How We Know Leis Today

Visitors started coming to Hawaii in the late 1800s, and it was almost immediately a custom to greet those visitors with leis. This is part of the reason that leis are so synonymous with Hawaii– mainlanders have received them ever since they started coming!

The leis given at that time were true to the original, traditional version that held beautiful flowers and objects. Those still exist, but the tourism and popularity of the Hawaiian lei has lead to the majority of them being mass produced and plastic. While the lei still holds a positive association for most people, the fact that they are not handmade limits the significance.

The entire process of making and wearing leis was and is a spiritual practice.

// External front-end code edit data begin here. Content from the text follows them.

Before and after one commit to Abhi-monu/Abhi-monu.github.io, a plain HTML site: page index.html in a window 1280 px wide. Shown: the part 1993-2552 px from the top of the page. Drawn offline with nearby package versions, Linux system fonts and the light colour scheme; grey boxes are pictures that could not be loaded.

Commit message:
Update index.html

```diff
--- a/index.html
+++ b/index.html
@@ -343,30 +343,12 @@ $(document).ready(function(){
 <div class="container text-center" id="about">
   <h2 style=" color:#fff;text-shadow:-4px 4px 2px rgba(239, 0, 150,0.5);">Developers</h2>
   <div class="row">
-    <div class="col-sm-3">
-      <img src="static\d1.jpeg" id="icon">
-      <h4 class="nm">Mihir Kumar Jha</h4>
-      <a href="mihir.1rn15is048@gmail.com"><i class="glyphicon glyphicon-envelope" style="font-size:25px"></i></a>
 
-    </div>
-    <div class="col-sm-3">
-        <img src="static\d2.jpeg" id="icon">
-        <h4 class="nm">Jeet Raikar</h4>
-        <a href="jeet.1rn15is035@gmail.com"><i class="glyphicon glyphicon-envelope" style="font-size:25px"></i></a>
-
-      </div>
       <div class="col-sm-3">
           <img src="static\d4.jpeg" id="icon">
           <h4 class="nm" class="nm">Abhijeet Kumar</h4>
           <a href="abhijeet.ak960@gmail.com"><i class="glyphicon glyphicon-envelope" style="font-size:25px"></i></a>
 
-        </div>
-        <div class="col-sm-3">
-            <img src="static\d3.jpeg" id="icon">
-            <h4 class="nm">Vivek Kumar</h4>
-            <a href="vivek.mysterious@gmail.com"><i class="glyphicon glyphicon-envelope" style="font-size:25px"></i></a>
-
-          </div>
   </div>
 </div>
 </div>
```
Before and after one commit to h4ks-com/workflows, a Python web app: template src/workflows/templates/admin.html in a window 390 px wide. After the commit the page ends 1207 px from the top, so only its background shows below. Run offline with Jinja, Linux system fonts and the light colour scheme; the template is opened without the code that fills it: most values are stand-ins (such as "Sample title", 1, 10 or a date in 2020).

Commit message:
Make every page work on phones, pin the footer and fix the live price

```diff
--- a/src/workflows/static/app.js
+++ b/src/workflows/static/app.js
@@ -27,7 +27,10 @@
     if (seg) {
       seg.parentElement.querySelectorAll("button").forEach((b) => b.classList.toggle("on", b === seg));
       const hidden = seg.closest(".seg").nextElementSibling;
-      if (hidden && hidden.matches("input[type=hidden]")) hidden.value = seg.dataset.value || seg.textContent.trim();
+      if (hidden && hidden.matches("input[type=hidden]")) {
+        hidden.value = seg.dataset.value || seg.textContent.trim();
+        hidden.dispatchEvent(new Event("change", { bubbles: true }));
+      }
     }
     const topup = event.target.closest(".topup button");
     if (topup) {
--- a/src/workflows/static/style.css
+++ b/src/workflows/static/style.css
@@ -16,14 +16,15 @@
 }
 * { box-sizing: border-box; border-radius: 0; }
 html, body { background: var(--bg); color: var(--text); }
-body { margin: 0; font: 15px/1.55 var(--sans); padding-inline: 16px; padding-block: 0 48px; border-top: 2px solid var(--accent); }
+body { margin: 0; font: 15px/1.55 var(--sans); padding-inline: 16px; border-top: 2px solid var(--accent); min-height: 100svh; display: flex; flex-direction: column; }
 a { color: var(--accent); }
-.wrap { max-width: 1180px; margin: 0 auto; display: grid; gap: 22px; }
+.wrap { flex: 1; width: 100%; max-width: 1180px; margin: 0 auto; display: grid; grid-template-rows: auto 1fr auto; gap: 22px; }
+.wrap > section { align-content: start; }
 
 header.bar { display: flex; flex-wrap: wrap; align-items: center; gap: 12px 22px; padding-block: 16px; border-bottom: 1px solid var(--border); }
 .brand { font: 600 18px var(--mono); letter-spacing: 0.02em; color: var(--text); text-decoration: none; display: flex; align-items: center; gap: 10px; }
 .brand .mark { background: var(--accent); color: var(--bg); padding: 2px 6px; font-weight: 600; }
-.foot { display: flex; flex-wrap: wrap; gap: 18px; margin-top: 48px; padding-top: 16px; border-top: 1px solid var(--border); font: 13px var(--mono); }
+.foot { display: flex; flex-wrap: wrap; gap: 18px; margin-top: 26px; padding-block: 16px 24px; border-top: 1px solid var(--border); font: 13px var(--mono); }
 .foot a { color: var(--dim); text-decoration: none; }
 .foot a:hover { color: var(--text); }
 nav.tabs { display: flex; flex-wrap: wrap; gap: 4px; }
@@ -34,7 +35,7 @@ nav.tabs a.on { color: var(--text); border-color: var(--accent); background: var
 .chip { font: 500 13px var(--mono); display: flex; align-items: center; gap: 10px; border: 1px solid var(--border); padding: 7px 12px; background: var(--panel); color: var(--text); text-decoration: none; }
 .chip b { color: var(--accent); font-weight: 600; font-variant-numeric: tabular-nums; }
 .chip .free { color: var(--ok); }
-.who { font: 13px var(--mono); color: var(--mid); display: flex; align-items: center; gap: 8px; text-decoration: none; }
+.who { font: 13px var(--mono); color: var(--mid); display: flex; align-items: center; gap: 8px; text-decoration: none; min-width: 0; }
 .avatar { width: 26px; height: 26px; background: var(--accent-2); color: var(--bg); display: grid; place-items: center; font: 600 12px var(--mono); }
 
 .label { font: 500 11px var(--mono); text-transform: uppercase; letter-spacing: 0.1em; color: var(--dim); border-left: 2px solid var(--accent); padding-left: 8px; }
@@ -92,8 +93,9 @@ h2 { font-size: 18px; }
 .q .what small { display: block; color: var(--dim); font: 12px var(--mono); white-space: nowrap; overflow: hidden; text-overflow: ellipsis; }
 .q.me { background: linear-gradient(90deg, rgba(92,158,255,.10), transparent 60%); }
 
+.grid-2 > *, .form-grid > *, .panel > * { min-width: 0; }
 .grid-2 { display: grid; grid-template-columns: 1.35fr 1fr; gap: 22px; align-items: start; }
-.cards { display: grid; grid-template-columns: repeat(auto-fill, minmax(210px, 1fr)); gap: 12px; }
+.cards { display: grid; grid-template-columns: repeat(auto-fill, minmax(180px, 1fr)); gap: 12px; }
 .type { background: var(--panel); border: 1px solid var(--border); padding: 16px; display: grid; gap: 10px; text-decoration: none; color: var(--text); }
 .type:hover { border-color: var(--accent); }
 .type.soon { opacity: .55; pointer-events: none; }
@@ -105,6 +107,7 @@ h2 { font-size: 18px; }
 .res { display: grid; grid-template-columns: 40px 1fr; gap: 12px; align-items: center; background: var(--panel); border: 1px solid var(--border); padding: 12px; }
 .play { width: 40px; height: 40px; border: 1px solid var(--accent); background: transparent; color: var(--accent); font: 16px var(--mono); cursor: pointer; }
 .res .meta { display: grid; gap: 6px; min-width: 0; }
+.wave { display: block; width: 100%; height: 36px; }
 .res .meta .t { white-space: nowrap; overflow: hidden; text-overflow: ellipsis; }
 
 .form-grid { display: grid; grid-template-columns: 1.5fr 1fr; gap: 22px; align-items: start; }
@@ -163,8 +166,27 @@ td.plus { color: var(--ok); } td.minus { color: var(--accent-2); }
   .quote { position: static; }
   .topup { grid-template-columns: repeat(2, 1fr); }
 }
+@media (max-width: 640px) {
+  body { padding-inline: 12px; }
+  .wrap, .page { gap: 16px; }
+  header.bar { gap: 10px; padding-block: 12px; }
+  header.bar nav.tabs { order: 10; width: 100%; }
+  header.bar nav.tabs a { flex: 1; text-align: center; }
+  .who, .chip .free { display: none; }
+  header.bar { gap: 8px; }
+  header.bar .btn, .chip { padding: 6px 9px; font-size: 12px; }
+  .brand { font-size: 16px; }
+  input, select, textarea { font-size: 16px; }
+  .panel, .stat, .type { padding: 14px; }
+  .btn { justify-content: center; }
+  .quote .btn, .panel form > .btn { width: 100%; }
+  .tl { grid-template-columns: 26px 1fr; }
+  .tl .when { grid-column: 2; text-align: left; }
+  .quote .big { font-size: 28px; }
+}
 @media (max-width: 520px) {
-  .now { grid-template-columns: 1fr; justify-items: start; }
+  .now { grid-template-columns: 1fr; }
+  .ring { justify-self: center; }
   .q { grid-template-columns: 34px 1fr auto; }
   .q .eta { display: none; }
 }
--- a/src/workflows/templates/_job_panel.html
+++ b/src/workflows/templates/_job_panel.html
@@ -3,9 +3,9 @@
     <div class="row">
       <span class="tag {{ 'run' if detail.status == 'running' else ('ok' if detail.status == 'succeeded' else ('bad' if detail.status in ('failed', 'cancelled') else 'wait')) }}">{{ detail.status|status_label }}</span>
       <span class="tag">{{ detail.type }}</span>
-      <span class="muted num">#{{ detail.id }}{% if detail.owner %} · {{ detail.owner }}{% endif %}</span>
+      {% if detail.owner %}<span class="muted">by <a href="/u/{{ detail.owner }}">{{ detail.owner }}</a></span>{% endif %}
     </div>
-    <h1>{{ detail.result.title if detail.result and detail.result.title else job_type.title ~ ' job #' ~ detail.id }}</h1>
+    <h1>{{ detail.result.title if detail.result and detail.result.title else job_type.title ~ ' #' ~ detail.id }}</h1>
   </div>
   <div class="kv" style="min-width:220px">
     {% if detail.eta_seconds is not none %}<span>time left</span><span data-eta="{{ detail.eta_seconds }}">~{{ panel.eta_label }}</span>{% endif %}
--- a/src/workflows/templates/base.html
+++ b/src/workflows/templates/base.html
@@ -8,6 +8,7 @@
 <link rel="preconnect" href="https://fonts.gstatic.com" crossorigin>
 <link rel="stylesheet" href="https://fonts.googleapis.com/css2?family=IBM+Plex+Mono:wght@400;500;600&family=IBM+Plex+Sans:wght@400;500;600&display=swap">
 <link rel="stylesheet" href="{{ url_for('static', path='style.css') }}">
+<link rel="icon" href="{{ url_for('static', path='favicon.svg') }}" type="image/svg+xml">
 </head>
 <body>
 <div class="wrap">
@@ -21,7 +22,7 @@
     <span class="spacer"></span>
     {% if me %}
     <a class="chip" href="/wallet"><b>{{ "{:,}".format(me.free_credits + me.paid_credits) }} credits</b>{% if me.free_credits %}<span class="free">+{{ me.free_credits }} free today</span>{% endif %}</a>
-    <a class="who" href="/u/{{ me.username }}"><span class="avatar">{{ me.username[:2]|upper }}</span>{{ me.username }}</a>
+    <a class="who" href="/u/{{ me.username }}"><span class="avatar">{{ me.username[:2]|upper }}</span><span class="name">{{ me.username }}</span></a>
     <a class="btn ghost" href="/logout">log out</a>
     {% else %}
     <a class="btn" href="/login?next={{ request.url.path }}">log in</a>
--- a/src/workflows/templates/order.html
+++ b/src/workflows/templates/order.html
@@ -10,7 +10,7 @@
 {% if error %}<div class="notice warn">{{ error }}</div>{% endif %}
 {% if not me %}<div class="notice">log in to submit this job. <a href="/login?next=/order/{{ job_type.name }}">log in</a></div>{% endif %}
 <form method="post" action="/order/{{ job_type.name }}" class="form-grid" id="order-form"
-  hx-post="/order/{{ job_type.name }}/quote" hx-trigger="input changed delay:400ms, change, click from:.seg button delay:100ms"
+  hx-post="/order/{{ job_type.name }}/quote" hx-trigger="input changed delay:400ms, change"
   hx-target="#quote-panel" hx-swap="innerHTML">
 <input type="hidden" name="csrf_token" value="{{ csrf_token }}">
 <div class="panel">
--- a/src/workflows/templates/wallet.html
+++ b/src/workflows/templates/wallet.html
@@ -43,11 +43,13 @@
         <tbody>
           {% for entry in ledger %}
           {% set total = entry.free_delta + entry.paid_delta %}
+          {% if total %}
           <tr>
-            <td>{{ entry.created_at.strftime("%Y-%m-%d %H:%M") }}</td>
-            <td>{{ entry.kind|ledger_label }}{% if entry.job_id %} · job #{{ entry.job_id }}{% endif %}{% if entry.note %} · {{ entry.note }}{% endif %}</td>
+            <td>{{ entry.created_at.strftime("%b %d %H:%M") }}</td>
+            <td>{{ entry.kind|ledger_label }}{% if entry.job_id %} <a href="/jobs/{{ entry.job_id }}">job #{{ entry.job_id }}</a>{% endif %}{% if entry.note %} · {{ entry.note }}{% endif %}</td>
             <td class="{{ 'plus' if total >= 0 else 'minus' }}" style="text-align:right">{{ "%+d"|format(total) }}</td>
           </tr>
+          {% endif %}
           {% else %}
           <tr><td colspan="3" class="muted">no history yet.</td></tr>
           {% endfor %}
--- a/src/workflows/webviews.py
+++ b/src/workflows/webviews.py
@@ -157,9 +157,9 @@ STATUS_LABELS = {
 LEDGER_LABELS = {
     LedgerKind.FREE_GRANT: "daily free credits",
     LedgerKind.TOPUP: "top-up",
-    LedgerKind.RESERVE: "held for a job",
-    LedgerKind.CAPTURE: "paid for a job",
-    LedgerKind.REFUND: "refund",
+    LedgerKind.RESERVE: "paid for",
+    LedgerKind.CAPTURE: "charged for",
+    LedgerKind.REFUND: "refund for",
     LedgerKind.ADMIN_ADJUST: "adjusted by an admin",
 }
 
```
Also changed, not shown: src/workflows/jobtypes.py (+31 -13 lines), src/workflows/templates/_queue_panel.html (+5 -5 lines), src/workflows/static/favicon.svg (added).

The objects are carefully selected, the art of crafting the lei is fine-tuned and difficult, and the differences between leis are significant to the task that is being done while wearing them. Unfortunately, the mass production strips the lei of some of its significance.

Ways to Honor the Tradition

If you’re planning to visit Hawaii, you can engage with the lei the old fashioned way if you wish to. The best way to do this is by ordering a flower lei greeting when you arrive at the airport. It may seem unusual to order a greeting for yourself, but you’ll be granted with a warm welcome and a beautiful lei, just like those who visited the islands hundreds of years ago.

Beyond that, there aren’t many rules to wearing a lei. It’s important to recognize, however, that it is a significant object to the people of Hawaii, and it shouldn’t be treated with disrespect. The lei exists as a greeting, a reminder, and a spiritual tool.

People give out leis at nearly every special occasion, so there is a strong association between celebration and achievement when someone wears a lei. Because of this, giving a lei is a common and ordinary thing in Hawaii. This leads to the only real rule that there is when it comes to receiving one– always accept it.

Unless you have an allergy or some other difficulty with the lei, it’s best to receive it warmly when given to you.

Come to Hawaii!

The islands are filled with adventure and excitement. The Hawaiian lei is far from the only cultural gem that the islands have to offer, and we want you to experience it fully. Start your trip by getting the best tips and tricks.

If you’re interested in learning more about a trip to Hawaii, we have all the information you need. You can also buy Hawaiian flowers from our beautiful collection.